Squirreling away for winter
I don’t consider myself a rodent, yet I have this compulsive desire to can, freeze, dry and store food up for the winter every fall. It’s almost like I’m a squirrel, hiding nuts for the coming winter. Or maybe I just feel slightly nuts when I spend half my spare time in September and October freezing, canning, pickling and drying.
I have to admit, I didn’t grow half of what I stored. The apricots for jam came from a co-worker’s tree, the green chiles came from Okagawa, the corn came from an Olathe grower who set up shop in the back end of a pickup near Cottonwood Liquors and I got most of my tomatoes for canning from Rettig Farms. The green beans for my jars of dilly beans came from a farm stand in Palisade, since my own green beans were too hard to find, hidden away in the corn and morning glory.
At least I used home-grown tomatillos for green salsa, garden-produced basil for pesto, froze excess spinach, Swiss chard and kale and managed to put pattypan squash in everything we ate all summer long.
Now it’s done, so I can smile, sit back and enjoy roasted green chiles, chocolate zucchini bread, home-canned peaches or frozen veggies all winter long. Nothing like seeing a shelf full of home-canned produce to make you feel like all that weeding, watering and nurturing was worth it.
And just in case a freak snowstorm shuts down traffic across I-70 for weeks and reduces the offerings on the grocery shelves, I’ll be ready!

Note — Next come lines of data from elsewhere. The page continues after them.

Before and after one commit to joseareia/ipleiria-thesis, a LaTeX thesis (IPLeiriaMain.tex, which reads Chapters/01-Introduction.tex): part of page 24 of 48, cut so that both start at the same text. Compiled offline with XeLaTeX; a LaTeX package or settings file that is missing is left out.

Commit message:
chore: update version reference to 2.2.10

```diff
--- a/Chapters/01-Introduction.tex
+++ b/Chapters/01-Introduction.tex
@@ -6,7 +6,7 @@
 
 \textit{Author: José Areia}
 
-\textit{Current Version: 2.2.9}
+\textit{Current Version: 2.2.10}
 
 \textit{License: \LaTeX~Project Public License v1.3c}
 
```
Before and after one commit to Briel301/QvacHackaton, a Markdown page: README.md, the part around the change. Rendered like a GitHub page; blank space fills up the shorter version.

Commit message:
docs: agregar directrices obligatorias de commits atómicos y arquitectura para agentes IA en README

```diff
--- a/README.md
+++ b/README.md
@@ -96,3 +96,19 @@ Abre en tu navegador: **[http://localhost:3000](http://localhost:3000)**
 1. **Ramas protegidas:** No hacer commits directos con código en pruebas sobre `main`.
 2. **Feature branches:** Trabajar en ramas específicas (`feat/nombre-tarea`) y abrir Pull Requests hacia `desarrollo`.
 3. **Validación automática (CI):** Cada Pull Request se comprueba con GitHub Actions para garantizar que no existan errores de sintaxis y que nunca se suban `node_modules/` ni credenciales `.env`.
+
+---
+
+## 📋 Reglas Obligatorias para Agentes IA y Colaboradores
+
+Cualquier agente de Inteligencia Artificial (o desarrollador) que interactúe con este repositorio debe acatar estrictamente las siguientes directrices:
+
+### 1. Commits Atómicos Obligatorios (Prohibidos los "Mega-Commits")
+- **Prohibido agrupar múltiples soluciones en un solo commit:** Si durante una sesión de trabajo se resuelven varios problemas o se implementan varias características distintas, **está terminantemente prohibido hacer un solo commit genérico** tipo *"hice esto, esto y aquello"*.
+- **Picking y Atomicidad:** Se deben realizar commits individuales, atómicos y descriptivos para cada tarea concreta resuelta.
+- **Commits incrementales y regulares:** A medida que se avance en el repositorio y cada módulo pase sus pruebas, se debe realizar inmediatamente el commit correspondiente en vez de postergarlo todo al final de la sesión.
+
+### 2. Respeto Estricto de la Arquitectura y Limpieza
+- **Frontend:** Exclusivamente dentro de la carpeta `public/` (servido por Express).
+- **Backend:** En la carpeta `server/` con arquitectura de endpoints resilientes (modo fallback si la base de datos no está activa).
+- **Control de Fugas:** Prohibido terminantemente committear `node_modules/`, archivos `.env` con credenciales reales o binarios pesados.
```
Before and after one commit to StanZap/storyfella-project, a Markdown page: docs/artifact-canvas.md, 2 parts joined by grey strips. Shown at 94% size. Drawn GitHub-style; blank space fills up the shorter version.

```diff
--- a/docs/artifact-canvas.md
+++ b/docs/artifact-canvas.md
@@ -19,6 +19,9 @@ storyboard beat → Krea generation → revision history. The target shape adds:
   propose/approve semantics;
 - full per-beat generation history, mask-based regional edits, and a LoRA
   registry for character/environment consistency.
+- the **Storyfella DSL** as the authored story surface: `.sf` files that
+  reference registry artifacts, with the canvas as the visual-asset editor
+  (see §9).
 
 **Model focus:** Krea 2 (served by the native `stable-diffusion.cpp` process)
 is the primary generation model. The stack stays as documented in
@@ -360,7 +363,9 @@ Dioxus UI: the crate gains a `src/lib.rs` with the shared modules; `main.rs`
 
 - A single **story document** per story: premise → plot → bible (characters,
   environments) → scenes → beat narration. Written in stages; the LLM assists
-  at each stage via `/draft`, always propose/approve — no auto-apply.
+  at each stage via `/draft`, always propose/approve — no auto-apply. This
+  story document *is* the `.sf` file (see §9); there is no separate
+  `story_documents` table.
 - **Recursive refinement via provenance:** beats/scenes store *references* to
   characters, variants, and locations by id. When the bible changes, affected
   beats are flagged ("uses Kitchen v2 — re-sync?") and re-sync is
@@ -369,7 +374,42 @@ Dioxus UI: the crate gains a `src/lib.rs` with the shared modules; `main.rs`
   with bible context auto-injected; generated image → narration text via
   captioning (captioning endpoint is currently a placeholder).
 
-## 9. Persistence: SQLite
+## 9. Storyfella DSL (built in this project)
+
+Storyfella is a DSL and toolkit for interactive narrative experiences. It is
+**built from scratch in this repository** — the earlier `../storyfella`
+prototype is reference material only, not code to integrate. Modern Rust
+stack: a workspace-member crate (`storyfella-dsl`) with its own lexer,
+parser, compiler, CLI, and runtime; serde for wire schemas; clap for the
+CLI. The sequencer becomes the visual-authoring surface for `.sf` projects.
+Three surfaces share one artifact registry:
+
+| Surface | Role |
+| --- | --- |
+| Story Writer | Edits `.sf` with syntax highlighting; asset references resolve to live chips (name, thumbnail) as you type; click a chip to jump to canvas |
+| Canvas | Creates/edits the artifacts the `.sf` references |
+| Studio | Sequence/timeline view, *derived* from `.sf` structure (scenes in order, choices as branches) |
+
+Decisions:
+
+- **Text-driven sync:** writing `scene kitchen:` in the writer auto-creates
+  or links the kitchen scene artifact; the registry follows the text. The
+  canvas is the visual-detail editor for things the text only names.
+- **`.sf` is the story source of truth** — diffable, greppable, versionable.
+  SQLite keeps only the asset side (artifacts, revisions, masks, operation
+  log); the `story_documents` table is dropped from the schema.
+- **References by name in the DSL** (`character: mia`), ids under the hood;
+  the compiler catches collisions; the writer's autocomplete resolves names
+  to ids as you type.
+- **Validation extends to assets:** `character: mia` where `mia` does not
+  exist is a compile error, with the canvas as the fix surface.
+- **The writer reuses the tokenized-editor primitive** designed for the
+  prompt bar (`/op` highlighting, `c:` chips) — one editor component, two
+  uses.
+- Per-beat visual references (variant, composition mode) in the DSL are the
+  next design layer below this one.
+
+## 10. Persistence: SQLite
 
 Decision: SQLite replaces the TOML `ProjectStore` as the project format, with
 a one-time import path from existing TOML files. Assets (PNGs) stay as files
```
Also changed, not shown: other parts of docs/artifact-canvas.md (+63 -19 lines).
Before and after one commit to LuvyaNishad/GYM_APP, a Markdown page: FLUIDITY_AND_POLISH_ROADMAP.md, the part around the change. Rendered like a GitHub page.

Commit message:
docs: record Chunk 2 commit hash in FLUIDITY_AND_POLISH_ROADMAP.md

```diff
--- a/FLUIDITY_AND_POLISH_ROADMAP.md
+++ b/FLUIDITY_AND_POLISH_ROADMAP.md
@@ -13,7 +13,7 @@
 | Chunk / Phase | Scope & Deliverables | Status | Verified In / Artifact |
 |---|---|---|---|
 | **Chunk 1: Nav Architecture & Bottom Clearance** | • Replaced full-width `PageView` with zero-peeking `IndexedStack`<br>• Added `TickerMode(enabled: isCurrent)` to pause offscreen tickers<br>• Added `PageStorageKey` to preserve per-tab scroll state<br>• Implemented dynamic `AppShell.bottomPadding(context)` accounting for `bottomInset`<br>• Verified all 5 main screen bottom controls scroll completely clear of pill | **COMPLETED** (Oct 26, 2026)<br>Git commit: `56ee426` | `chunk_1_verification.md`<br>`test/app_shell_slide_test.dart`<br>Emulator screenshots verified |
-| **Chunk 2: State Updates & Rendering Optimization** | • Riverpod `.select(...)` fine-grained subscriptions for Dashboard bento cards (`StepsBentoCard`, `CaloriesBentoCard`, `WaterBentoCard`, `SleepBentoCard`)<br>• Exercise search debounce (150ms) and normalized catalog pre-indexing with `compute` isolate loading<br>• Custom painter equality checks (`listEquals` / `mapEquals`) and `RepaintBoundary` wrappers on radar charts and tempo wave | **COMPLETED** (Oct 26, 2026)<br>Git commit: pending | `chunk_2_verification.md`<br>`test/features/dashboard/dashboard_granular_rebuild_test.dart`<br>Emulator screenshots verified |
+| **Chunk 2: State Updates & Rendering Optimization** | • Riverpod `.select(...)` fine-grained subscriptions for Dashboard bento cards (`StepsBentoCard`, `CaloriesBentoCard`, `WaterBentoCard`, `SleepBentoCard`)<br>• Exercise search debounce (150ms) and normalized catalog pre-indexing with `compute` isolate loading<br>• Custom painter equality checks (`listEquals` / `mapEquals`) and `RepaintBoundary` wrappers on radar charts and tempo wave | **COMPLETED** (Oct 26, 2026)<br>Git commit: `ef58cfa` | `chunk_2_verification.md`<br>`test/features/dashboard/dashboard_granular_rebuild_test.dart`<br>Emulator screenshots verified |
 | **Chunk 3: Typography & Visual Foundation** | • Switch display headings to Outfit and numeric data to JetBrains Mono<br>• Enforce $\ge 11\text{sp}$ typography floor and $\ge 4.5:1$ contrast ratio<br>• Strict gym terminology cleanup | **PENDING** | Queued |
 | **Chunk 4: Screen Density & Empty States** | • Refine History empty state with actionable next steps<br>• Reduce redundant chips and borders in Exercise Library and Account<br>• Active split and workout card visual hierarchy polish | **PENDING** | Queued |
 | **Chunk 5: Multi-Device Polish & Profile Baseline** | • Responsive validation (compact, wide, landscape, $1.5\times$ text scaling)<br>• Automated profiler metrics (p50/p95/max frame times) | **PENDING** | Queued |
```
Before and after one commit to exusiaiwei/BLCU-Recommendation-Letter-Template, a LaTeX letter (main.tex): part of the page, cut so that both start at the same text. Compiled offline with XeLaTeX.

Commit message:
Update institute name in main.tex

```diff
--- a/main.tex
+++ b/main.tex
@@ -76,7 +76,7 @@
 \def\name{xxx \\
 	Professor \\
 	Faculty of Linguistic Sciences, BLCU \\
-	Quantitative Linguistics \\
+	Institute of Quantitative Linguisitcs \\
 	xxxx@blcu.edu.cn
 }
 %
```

Especially if we have a strange craving for green salsa over peaches.